I doubt it contained more calories than the Lava Flow my local friend Lori insisted I try: a pina colada made with half and half with strawberry syrup swirled throughout the refreshing mix that mimicked Madame Pele trapped in a cocktail.

I was excited and curious to try the latest spa specialty—the HydraFacial, administered by the delightful and engaging Maygen, a local mother of three. I showered, took a sauna and went to the outdoor rest area with ocean views to wait for Maygen and was offered a complimentary glass of sparkling wine. “It’s happy hour,” I was told (noon to 5 p.m. weekdays). 

Maygen went to work on my face with a sort of mini vacuum that, instead of being pinched and squeezed, was a painless and effective deep-cleaning treatment. I didn’t notice a huge change (Phil told me my face looked “plumper”), but I did love the treatment and would do it again in a Hawaiian heartbeat.

Our last activity was a fantastic Tahitian Fitness dance class, created by Penny Toilolo from Laie, known as the mama of Tahitian dance. Her student Siona taught our class. For an hour, we swayed and swiveled our hips, gently moved our arms and built up to a frantic, sweat-inducing pace, complete with yelps!

We now have plenty of reasons to join other repeat visitors—to hop atop a horse, try a surfing lesson with Rocky Canon (with a dog on board) and improve our ukulele and Tahitian dance skills.

A “hui hou”—until we meet again, Oahu! For now, we will just have to practice what we learned at home and embrace the sweet aloha spirit in our hearts and souls with memories of Oahu’s awesome North Shore.

Go local

One nice thing about the super-friendly hotel staff at Turtle Bay is their tips on off-property things to do. Here are a few:

We stopped at the farmers market at Waimea Falls on the way to the resort and enjoyed tasting and trying samples of everything from gluten-free banana bread to falafel waffles and potions made from native plants said to alleviate pain from arthritis and other ailments. Waimea Valley Farmers Market at Waimea Falls; Thursdays 3 to 7 p.m.; 59-864 Kamehameha Highway, Hale’iwa, Hawaii.

Huli huli chicken: Only open on the weekends, Ray’s Kiawe Broiled Chicken offers rotisserie plates to go. Locals like Turtle Bay bartender Allen order both the “chopped and the whole, so I can nibble on the chopped on the way home,” he says. Ray’s Kiawe Broiled Chicken, 66-160 Kamehameha Highway, Hale’iwa, Hawaii (Saturday and Sundays only).

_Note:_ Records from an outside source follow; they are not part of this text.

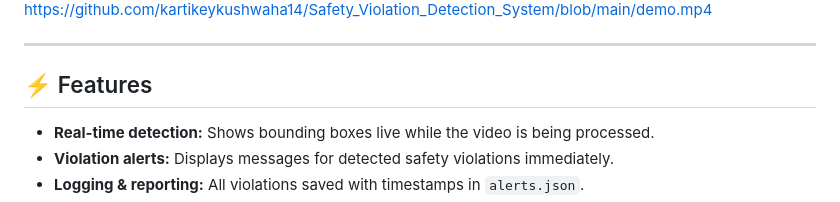
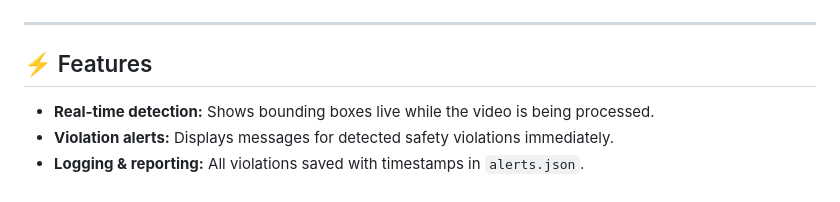
Before and after one commit to kartikeykushwaha14/Safety_Violation_Detection_System, a Markdown page: README.md, the part around one of its changes. Rendered like a GitHub page.

```diff
--- a/README.md
+++ b/README.md
@@ -27,5 +24,5 @@ Click to watch the demo of the system detecting shoplifting and dangerous object
 
-https://github.com/kartikeykushwaha14/Safety_Violation_Detection_System/blob/main/demo.mp4
+
 
 ---
 
```
Also changed, not shown: other parts of README.md (+1 -4 lines).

Best food trucks: Tourists stop at food trucks at famous Sunset Beach, but locals know the best food trucks are in Kahuku, a bit farther down the highway.

Crystal healing treatment: Local Shawna Renee offers hour-long treatments ($60) incorporating specially blended oils to balance the chakras. A keepsake vial of moon water and crystal to “anchor one’s intentions” rounds out the experience. To book an appointment, visit magikalenergy.as.me.